Electrodeposition of Mn Oxide Supercapacitors

  • Author / Creator
    Clark, Michael P
  • In today’s society, the need for renewable energy sources is driving the development of new energy storage devices. Supercapacitors are one such device and are characterized by their large power density, long cycle life, and environmental friendliness. Many novel materials and architectures have been developed to produce supercapacitors with high specific capacitances (F/g). However, many of these materials are not practical for commercial applications because of their high cost and labor intensive production. The goal of this thesis is to produce high performance supercapacitor electrodes using inexpensive materials and an inexpensive and simple electrodeposition technique developed by our research group. By modifying the electrodeposition process previously developed by our research group, fibrous Mn oxide rods were deposited onto Ni foam substrates. One major factor affecting supercapacitor performance is the electrode surface area; the fibrous micron scale rods greatly improve the electrode surface area and consequently capacitive performance. Deposits were characterized using a variety of materials and electrochemical techniques including scanning electron microscopy (SEM), transmission electron microscopy (TEM) and cyclic voltammetry (CV). The electrodeposited rods are 15-20 µm long, around 2 µm wide, and are petal shaped, with the bases of rods being narrower than the tops. The rods are composed of many sheets, each only a few nanometers wide. TEM analysis revealed that the sheets are nanocrystalline with a grain size of about 5 nm. Electron diffraction patterns can be indexed to either cubic spinel Mn3O4 or hexagonal birnessite MnO2. X-ray photoelectron spectroscopy (XPS) indicated that Mn is present in the deposit as a mixture of oxidation states. Mn oxide deposits on Ni foam exhibited a capacitance of 144 F/g (450 mF/cm2), at a galvanostatic charge/discharge rate of 0.5 mA/cm2. During extended cycling, dissolution and redeposition of Mn oxide caused cracking and peeling of the deposit. After 500 cycles, a change in oxidation state is observed, with the mixed Mn2+/Mn3+ state being oxidized to Mn4+. Despite the damage caused by cycling, redeposition and the oxidation state change lead to a capacitance increase of 13% over 500 cycles. With the aim of improving capacitive performance, a conductive polymer coating of polyethylenedioxythiophene (PEDOT) was applied to Mn oxide deposits using an electropolymerization technique. Helium ion imaging revealed that the PEDOT conformally coated the fibrous Mn oxide rods. The PEDOT coating improved the initial capacitance from 144 to 217 F/g (450 to 690 F/cm2). The PEDOT coating successfully prevented dissolution during cycling. Although capacitance dropped by 9% over 500 cycles, the capacitance at cycle 500 for deposits with PEDOT was still larger than deposits without PEDOT. Deposits were annealed in air and forming gas (95% N2 and 5% H2) at 350˚C for 1 h. Both annealed deposits experienced an increase in crystallinity with annealing. Deposits annealed in air retained their cubic spinel Mn3O4 structure, while deposits annealed in forming gas transformed to a tetragonal spinel Mn3O4 structure. The capacitances of deposits annealed in air and forming gas were 93 and 56 F/g (230 and 170 mF/cm2), respectively, measured by CV at a scan rate of 10 mV/s. The nucleation and growth of electrodeposited Mn oxide rods was investigated by preparing deposits on Au coated Si at varying deposition times between 0.5 s and 5 min. The deposits were investigated using high resolution SEM and TEM. A model for the nucleation and growth of Mn oxide rods has been proposed. TEM analysis of 3 s and 6 s deposits shows that the sheets are initially amorphous and then begin to crystallize into a cubic spinel Mn3O4 crystal structure. High resolution imaging of the 6 s sample shows small crystalline regions (~5 nm in size) within an amorphous matrix.

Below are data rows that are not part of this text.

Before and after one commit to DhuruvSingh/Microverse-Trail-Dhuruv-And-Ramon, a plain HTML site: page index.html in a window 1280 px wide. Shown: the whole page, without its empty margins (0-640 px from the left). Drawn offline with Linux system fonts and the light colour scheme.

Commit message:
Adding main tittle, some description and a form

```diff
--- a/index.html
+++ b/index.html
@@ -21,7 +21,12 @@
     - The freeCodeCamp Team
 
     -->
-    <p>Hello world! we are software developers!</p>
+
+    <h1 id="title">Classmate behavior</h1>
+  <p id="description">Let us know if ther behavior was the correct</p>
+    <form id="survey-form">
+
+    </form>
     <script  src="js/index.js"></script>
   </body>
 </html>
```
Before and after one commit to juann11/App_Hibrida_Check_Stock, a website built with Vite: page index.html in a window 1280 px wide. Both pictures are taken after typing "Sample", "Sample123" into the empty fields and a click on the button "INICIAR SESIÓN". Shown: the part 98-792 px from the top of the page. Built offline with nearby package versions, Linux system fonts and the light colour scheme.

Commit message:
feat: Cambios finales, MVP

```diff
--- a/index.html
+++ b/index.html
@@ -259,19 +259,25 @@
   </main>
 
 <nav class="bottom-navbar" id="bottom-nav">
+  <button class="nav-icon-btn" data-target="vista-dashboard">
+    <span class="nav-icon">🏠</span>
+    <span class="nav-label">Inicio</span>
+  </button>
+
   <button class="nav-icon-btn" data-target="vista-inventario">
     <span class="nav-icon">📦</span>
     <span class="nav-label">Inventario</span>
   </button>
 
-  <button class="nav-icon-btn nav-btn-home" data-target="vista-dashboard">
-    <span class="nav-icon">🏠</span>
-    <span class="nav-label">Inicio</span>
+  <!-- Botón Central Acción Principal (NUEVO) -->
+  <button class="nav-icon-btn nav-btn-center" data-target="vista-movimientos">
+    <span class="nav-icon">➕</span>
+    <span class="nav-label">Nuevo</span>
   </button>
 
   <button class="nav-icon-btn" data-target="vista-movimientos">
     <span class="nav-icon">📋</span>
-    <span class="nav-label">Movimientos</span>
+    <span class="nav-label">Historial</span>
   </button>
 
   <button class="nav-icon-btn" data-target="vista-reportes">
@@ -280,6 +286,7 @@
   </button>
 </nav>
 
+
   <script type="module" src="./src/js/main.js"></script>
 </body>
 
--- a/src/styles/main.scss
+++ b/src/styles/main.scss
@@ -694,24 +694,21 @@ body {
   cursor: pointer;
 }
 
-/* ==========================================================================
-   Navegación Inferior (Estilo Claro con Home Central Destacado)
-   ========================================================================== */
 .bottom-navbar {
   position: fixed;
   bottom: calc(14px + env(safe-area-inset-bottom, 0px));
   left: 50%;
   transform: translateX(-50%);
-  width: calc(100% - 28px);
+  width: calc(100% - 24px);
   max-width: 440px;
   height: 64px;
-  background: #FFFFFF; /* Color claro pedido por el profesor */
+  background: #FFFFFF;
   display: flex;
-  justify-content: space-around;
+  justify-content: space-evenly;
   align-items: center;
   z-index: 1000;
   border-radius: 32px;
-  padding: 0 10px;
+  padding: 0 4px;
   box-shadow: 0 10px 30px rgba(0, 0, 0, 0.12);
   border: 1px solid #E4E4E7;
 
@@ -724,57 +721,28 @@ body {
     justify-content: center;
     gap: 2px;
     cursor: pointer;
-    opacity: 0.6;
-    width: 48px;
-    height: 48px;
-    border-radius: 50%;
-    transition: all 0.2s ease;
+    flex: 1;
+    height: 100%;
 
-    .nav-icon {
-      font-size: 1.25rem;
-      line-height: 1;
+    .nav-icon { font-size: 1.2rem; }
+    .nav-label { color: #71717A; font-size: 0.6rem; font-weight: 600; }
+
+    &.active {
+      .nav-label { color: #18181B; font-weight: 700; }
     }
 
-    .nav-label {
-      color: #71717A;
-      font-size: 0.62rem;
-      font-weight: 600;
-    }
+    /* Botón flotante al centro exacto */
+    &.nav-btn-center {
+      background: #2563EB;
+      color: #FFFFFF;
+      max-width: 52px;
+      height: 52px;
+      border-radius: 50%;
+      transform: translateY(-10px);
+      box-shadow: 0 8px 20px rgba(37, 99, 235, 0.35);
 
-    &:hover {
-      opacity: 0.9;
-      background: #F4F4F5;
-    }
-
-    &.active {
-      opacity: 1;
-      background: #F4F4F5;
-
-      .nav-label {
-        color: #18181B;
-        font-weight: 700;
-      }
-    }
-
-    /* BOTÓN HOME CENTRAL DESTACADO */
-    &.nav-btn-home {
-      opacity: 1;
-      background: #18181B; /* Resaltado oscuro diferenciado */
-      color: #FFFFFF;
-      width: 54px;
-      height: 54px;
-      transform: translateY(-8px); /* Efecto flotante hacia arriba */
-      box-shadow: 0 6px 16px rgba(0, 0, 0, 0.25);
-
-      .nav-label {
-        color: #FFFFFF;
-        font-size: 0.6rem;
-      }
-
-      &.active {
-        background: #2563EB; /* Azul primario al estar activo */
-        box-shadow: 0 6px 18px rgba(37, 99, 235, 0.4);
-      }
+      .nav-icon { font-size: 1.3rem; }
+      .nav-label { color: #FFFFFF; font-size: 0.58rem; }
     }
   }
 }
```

  • Subjects / Keywords
  • Graduation date
  • Type of Item
  • Degree
    Master of Science
  • DOI
  • License
    This thesis is made available by the University of Alberta Libraries with permission of the copyright owner solely for non-commercial purposes. This thesis, or any portion thereof, may not otherwise be copied or reproduced without the written consent of the copyright owner, except to the extent permitted by Canadian copyright law.
  • Language
  • Institution
    University of Alberta
  • Degree level
  • Department
    • Department of Chemical and Materials Engineering
  • Specialization
    • Materials Engineering
  • Supervisor / co-supervisor and their department(s)
    • Ivey, Douglas (Chemcial and Materials Engineering)
  • Examining committee members and their departments
    • Etsell, Thomas (Chemical and Materials Engineering)
    • Luo, Jingli (Chemical and Materials Engineering)
    • Sharp, David (Chemical and Materials Engineering)
    • Ivey, Douglas (Chemical and Materials Engineering)